On March 1, 2016, The New York Times put out an article questioning whether or not two major pharmaceutical companies deceived a top medical journal in order to protect their drug.
The two companies, Johnson & Johnson and Bayer, are said to have misled editors at The New England Journal of Medicine in regards to their anticlotting drug, Xarelto. The claim that was filed in a New Orleans federal court stated that the published letter in the journal, written by researchers at Duke University, had left out critical lab data.
Xarelto, a best selling drug in a new category of drugs which seek to replace the blood thinner Warfarin, is considered to be a best selling drug with nearly $2 billion in sales last year in the United States.
Lawyers in the case have asked for documents associated with more than 5,000 lawsuits filed by patients and their loved ones after being harmed by Xarelto to be unsealed. Of those lawsuits, 500 cases involved death of the patient.
The two companies in question had hired the Duke Clinical Research Institute to run a three-year clinical trial, leading to the approval of Xarelto by regulators. However, since September, the results of the clinical trial have come under scrutiny after the companies’ notified regulators about the malfunction of a blood-testing device during the study.
The trial compared the number of bleeding events and strokes that were experienced by patients taking Xarelto to those using Warfarin. The concern lies in the possibility that the faulty results may have led doctors to give patients the wrong dose of Warfarin, which may have favored Xarelto.

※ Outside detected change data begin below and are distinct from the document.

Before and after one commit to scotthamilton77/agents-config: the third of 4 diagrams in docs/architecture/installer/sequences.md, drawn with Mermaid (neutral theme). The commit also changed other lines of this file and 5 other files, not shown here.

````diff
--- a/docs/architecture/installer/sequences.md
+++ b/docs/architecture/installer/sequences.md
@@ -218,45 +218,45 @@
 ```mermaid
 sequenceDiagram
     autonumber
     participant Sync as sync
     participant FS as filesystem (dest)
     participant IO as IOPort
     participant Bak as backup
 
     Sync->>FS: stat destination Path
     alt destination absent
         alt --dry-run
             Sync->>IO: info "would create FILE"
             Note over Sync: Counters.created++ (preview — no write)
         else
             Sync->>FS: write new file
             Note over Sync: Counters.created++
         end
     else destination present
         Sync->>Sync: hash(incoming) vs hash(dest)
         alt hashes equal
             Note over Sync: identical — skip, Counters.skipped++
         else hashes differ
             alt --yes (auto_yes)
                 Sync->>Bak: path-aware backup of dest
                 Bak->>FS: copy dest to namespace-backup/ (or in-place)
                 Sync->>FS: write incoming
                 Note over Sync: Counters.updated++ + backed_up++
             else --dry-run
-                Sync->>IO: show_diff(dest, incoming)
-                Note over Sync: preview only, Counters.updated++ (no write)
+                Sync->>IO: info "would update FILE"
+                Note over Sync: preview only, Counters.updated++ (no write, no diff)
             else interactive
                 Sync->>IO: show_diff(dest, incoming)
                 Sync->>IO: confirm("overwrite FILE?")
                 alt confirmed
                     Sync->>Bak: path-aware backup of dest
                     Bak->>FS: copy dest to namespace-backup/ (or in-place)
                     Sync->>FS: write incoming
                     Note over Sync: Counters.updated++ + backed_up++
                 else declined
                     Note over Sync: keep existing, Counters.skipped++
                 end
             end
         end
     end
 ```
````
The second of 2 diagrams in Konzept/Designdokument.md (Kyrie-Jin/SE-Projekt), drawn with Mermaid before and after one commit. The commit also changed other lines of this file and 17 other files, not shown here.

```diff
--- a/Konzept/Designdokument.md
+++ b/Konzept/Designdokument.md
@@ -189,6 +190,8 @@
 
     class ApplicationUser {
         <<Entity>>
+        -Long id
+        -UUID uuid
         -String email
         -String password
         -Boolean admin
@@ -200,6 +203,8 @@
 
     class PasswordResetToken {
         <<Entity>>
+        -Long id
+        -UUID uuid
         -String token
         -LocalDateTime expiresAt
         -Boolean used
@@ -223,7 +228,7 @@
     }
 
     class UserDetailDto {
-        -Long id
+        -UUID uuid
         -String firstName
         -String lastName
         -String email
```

According to The Times, Duke researchers “published an analysis” in The New England Journal of Medicine concluding that the results of the trial were not impacted by the malfunctioning device in question.